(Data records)
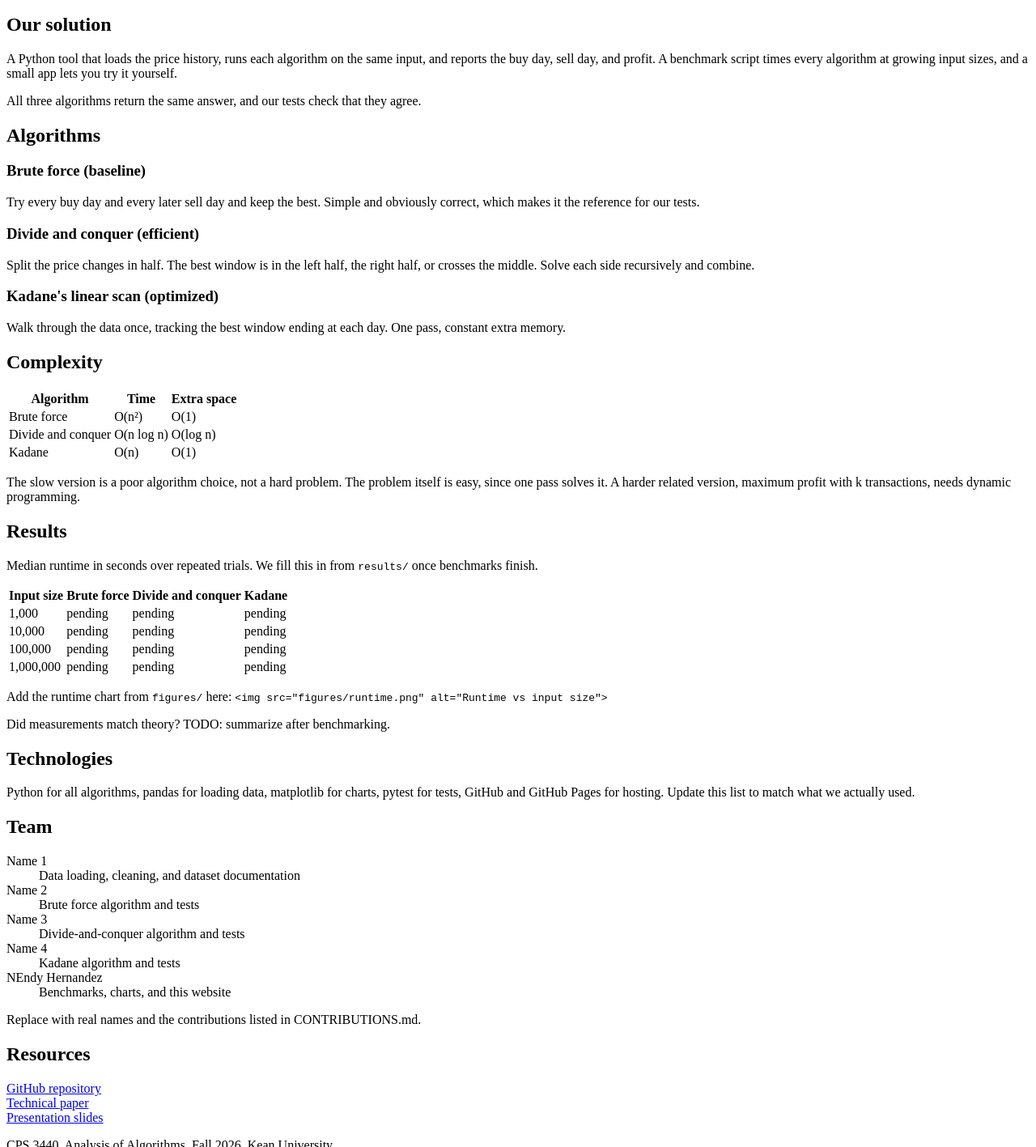
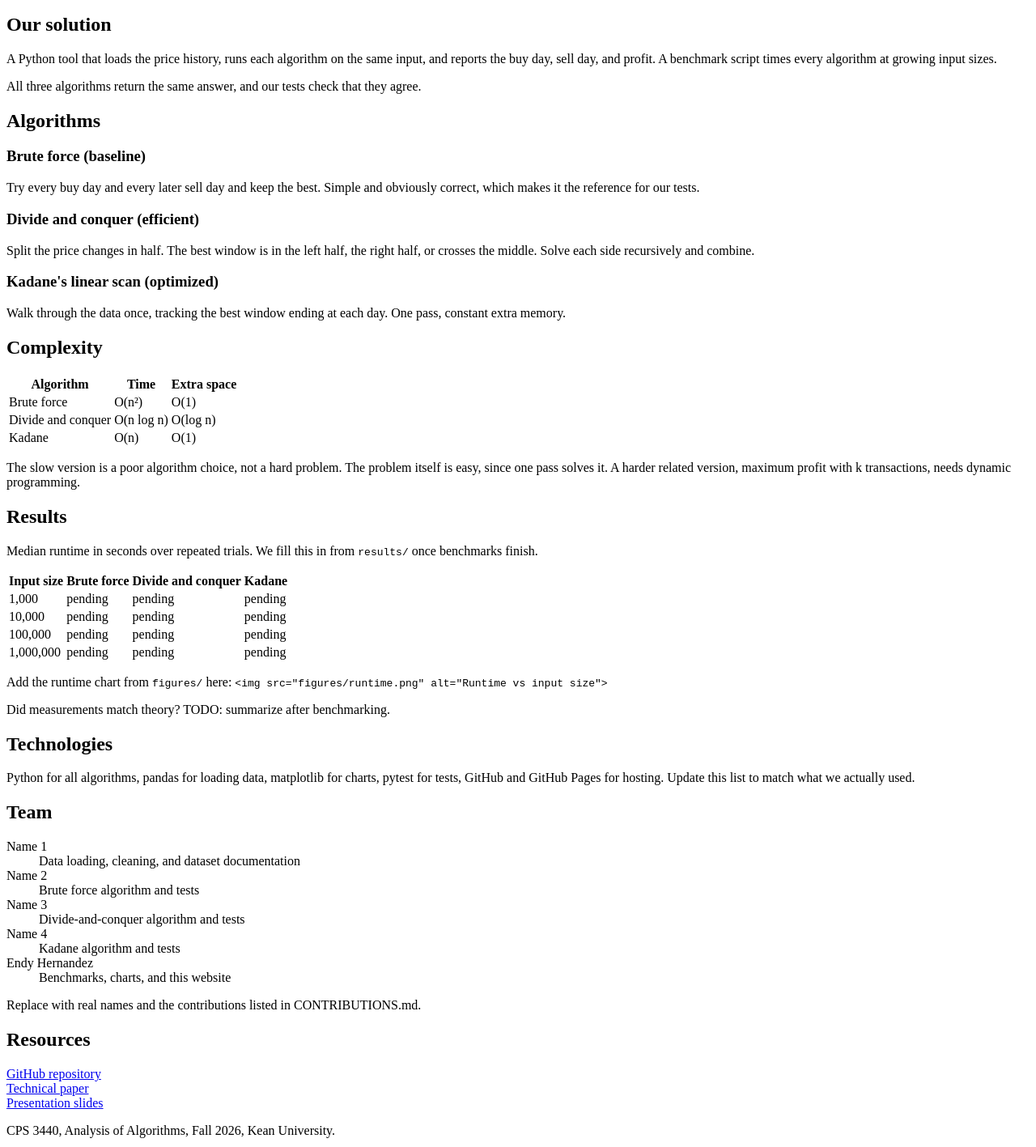
Before and after one commit to Clockwork808/CPS3440-Project, a plain HTML site: page index.html in a window 1280 px wide. Shown: the part 1106-2523 px from the top of the page at 81% size. Drawn offline with Linux system fonts and the light colour scheme.

Commit message:
Update solution description and contributor name
Removed a sentence from the solution description and corrected a name.

```diff
--- a/index.html
+++ b/index.html
@@ -1,4 +1,3 @@
-<!doctype html>
 <!doctype html>
 <html lang="en">
 <head>
@@ -57,7 +56,7 @@
 
 <section id="solution"><div class="wrap">
   <h2>Our solution</h2>
-  <p>A Python tool that loads the price history, runs each algorithm on the same input, and reports the buy day, sell day, and profit. A benchmark script times every algorithm at growing input sizes, and a small app lets you try it yourself.</p>
+  <p>A Python tool that loads the price history, runs each algorithm on the same input, and reports the buy day, sell day, and profit. A benchmark script times every algorithm at growing input sizes.</p>
   <p>All three algorithms return the same answer, and our tests check that they agree.</p>
 </div></section>
 
@@ -109,7 +108,7 @@
     <dt>Name 2</dt><dd>Brute force algorithm and tests</dd>
     <dt>Name 3</dt><dd>Divide-and-conquer algorithm and tests</dd>
     <dt>Name 4</dt><dd>Kadane algorithm and tests</dd>
-    <dt>NEndy Hernandez</dt><dd>Benchmarks, charts, and this website</dd>
+    <dt>Endy Hernandez</dt><dd>Benchmarks, charts, and this website</dd>
   </dl>
   <p class="note">Replace with real names and the contributions listed in CONTRIBUTIONS.md.</p>
 </div></section>
```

Brief: Print each record exactly as it stands, skipping the pictures.

Response to this task:
Before and after one commit to Clockwork808/CPS3440-Project, a plain HTML site: page index.html in a window 1280 px wide. Shown: the part 1106-2523 px from the top of the page at 81% size. Drawn offline with Linux system fonts and the light colour scheme.

Commit message:
Update solution description and contributor name
Removed a sentence from the solution description and corrected a name.

```diff
--- a/index.html
+++ b/index.html
@@ -1,4 +1,3 @@
-<!doctype html>
 <!doctype html>
 <html lang="en">
 <head>
@@ -57,7 +56,7 @@
 
 <section id="solution"><div class="wrap">
   <h2>Our solution</h2>
-  <p>A Python tool that loads the price history, runs each algorithm on the same input, and reports the buy day, sell day, and profit. A benchmark script times every algorithm at growing input sizes, and a small app lets you try it yourself.</p>
+  <p>A Python tool that loads the price history, runs each algorithm on the same input, and reports the buy day, sell day, and profit. A benchmark script times every algorithm at growing input sizes.</p>
   <p>All three algorithms return the same answer, and our tests check that they agree.</p>
 </div></section>
 
@@ -109,7 +108,7 @@
     <dt>Name 2</dt><dd>Brute force algorithm and tests</dd>
     <dt>Name 3</dt><dd>Divide-and-conquer algorithm and tests</dd>
     <dt>Name 4</dt><dd>Kadane algorithm and tests</dd>
-    <dt>NEndy Hernandez</dt><dd>Benchmarks, charts, and this website</dd>
+    <dt>Endy Hernandez</dt><dd>Benchmarks, charts, and this website</dd>
   </dl>
   <p class="note">Replace with real names and the contributions listed in CONTRIBUTIONS.md.</p>
 </div></section>
```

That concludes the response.